The whale shark is a filter feeder – one of only three known filter-feeding shark species (along with the basking shark and the megamouth shark). It feeds on plankton including copepods, krill, fish eggs, Christmas Island red crab larvae and small nektonic life, such as small squid or fish. It also feeds on clouds of eggs during mass spawning of fish and corals. Whale sharks are known to prey on a range of planktonic and small nektonic organisms that are spatiotemporally patchy. These include krill, crab larvae, jellyfish, sardines, anchovies, mackerels, small tunas, and squid. The many rows of vestigial teeth play no role in feeding.

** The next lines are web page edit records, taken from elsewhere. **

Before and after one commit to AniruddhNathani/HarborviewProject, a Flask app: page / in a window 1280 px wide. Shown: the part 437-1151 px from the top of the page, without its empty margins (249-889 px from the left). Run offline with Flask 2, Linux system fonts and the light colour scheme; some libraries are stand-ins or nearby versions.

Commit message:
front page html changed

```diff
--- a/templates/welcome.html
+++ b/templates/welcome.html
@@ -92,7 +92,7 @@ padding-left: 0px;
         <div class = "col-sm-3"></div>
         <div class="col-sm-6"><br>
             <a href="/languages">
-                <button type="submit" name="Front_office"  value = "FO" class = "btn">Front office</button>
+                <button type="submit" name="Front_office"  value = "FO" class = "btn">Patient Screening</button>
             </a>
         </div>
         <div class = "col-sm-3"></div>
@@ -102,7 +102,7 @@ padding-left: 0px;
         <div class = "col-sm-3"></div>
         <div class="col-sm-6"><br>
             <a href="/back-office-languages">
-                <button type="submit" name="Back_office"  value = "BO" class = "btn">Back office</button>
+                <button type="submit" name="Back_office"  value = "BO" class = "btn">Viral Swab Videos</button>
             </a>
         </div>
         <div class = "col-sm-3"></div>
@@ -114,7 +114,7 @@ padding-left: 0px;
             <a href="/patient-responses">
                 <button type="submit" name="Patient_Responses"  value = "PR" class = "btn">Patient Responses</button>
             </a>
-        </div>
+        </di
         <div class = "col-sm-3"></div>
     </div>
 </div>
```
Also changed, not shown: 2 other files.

Feeding occurs either by ram filtration, in which the animal opens its mouth and swims forward, pushing water and food into the mouth, or by active suction feeding, in which the animal opens and closes its mouth, sucking in volumes of water that are then expelled through the gills.

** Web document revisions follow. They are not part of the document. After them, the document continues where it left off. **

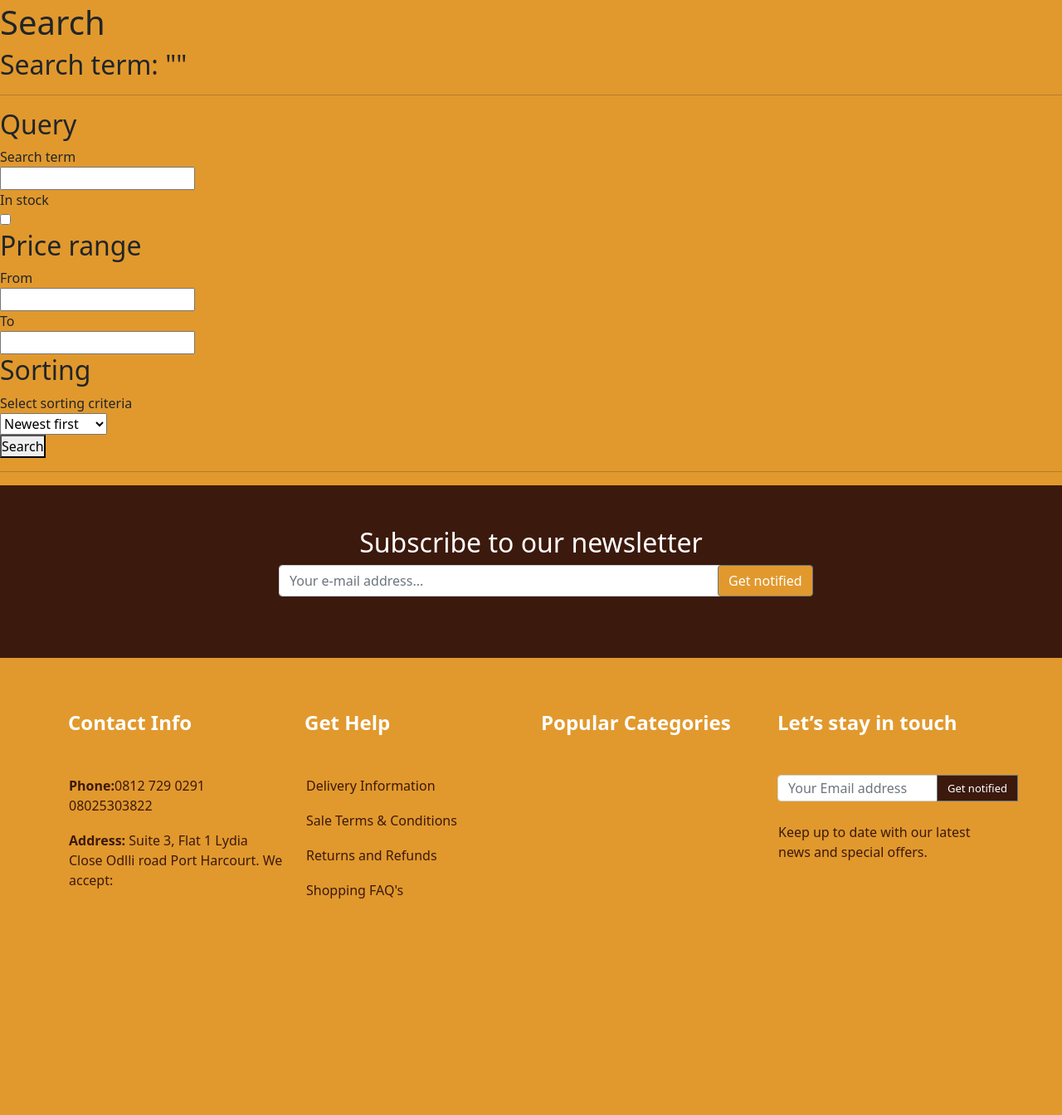
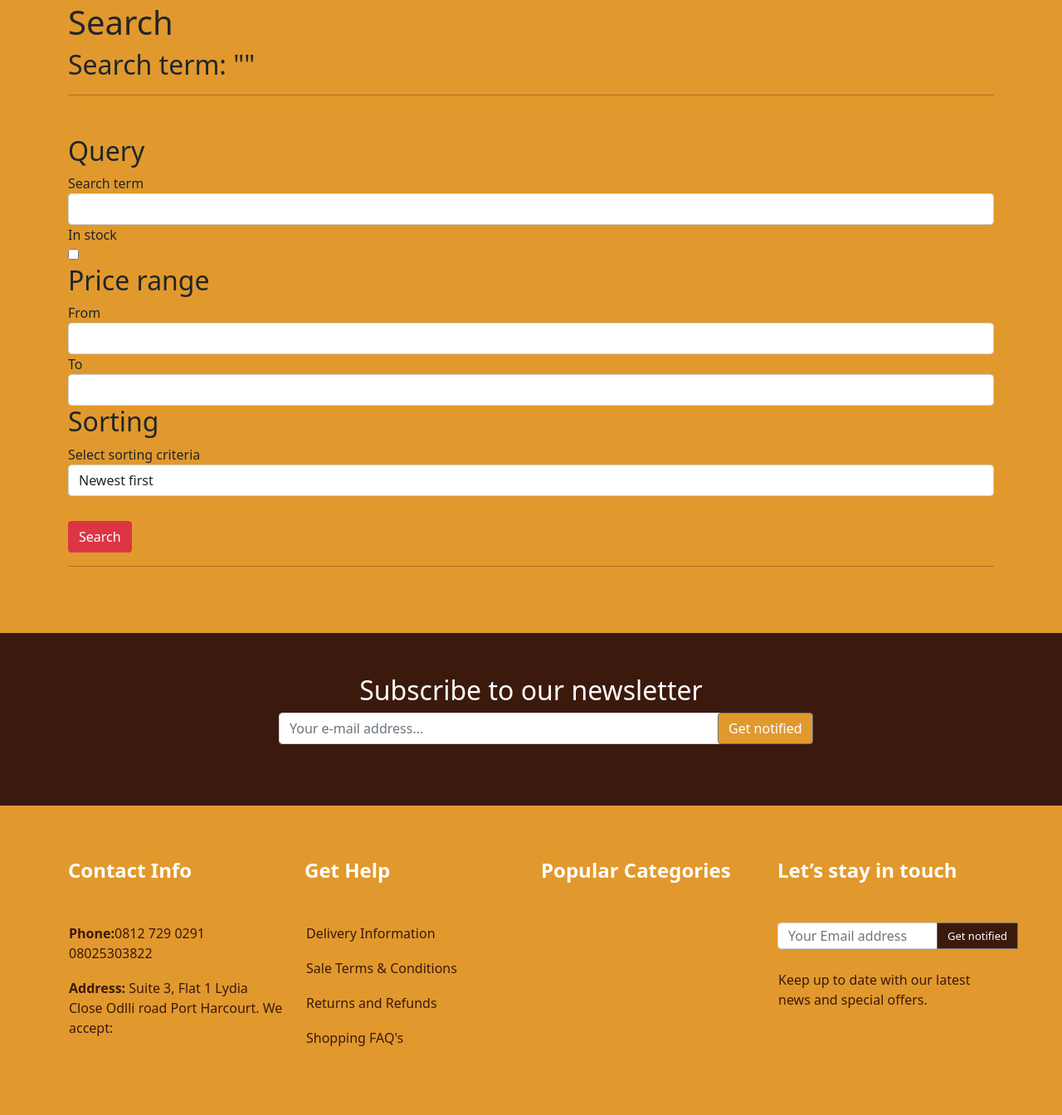
Before and after one commit to gameliel/servertest, a Django app: template apps/store/templates/search.html in a window 1280 px wide. Shown: the part 77-1421 px from the top of the page at 83% size. Before the commit the page ends 1160 px from the top, so only its background shows below. Run offline with Django 3.2, Linux system fonts and the light colour scheme; the template is opened without the code that fills it, so the values that code supplies are empty; some libraries are stand-ins or nearby versions.

Commit message:
search functionality 100% rumples loading...

```diff
--- a/apps/core/templates/base.html
+++ b/apps/core/templates/base.html
@@ -71,10 +71,12 @@
                 <li class="nav-item">
                   <a class="nav-link" href="{% url 'blog' %}">Blog</a>
                 </li>
-                <div class="form-group relative" >
-                    <input type="text" class="form-control" placeholder="Search all your want">
-                    <button class="button-reset color-inherit db o-60 absolute center-v right-1 hover-primary6"><i class="fas fa-search"></i></button>
-                </div>
+                <form class="" action="{% url 'search' %}" method="GET">
+                  <div class="form-group relative" >
+                      <input type="text" class="form-control" name="query" placeholder="Search all your want">
+                      <button class="button-reset color-inherit db o-60 absolute center-v right-1 hover-primary6"><i class="fas fa-search"></i></button>
+                  </div>
+                </form>
                   <div class="cart-circle"></div>
                   <a href="{% url 'cart' %}"><i class="fas fa-cart-arrow-down right"></i></a>
                   <div class="cart-count text-center " id="navbarapp">
--- a/apps/store/templates/search.html
+++ b/apps/store/templates/search.html
@@ -3,25 +3,25 @@
 {% block title %}Search | {% endblock %}
 
 {% block content %}
+    <div class="container">
       <h1 class="title">Search</h1>
       <h2 class="subtitle">Search term: "{{ query }}"</h2>
 
       <hr>
-
       <form method="get" action="{% url 'search' %}">
           <div class="columns is-multiline">
               <div class="column is-4">
                   <h2 class="is-size-5">Query</h2>
 
-                <div class="field">
+                  <div class="form-group">
                       <label>Search term</label>
 
                       <div class="control">
-                        <input type="text" name="query" class="input" value="{{ query }}">
+                          <input type="text" name="query" class="form-control" value="{{ query }}">
                       </div>
                   </div>
 
-                <div class="field">
+                  <div class="form-group">
                       <label>In stock</label>
 
                       <div class="control">
@@ -33,17 +33,17 @@
               <div class="column is-4">
                   <h2 class="is-size-5">Price range</h2>
 
-                <div class="field">
+                  <div class="form-group">
                       <label>From</label>
                       <div class="control">
-                        <input type="number" name="price_from" class="input" value="{{ price_from }}">
+                          <input type="number" name="price_from" class="form-control" value="{{ price_from }}">
                       </div>
                   </div>
 
-                <div class="field">
+                  <div class="form-group">
                       <label>To</label>
                       <div class="control">
-                        <input type="number" name="price_to" class="input" value="{{ price_to }}">
+                          <input type="number" name="price_to" class="form-control" value="{{ price_to }}">
                       </div>
                   </div>
               </div>
@@ -51,12 +51,12 @@
               <div class="column is-4">
                   <h2 class="is-size-5">Sorting</h2>
 
-                <div class="field">
+                  <div class="form-group">
                       <label>Select sorting criteria</label>
 
                       <div class="control">
                           <div class="select">
-                            <select name="sorting">
+                              <select name="sorting" class="form-control">
                                   <option value="-date_added"{% if sorting == '-date_added' %} selected{% endif %}>Newest first</option>
                                   <option value="price"{% if sorting == 'price' %} selected{% endif %}>Price low-high</option>
                                   <option value="-price"{% if sorting == '-price' %} selected{% endif %}>Price high-low</option>
@@ -66,19 +66,23 @@
                   </div>
               </div>
 
-            <div class="column is-12">
-                <div class="field">
+              <div class="column is-12" style="margin-top: 30px;">
+                  <div class="form-group">
                       <div class="control">
-                        <button class="button is-success">Search</button>
+                          <button class="button btn btn-danger">Search</button>
                       </div>
                   </div>
               </div>
           </div>
       </form>
 
+
     <hr>
 
+    <div class="row" style="margin-top: 5rem;">
         {% with products as list_products %}
             {% include 'parts/product_list.html' %}
         {% endwith %}
+    </div>
+  </div>
 {% endblock %}
```
Also changed, not shown: apps/core/templates/base2.html (+6 -4 lines), db.sqlite3. Lines whose indentation alone changed are shown as unchanged.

There is currently no robust estimate of the global whale shark population. The species is considered endangered by the IUCN due to the impacts of fisheries, by-catch losses, and vessel strikes, combined with its long lifespan and late maturation In June 2018 the New Zealand Department of Conservation classified the whale shark as “Migrant” with the qualifier “Secure Overseas” under the New Zealand Threat Classification System. It is listed, along with six other species of sharks, under the CMS Memorandum of Understanding on the Conservation of Migratory Sharks in 1998, the Philippines banned all fishing, selling, importing, and exporting of whale sharks for commercial purposes,followed by India in May 2001, and Taiwan in May 2007.
In 2010, the Gulf of Mexico oil spill resulted in 4,900,000 barrels (780,000 m3) of oil flowing into an area south of the Mississippi River Delta, where one-third of all whale shark sightings in the northern part of the gulf have occurred in recent years. Sightings confirmed that the whale sharks were unable to avoid the oil slick, which was situated on the surface of the sea where the whale sharks feed for several hours at a time. No dead whale sharks were found. This species was also added to Appendix II of the Convention on International Trade in Endangered Species of Wild Fauna and Flora (CITES) in 2003 to regulate the international trade of live specimens and its parts. Hundreds of whale sharks are illegally killed every year in China for their fins, skins, and oil.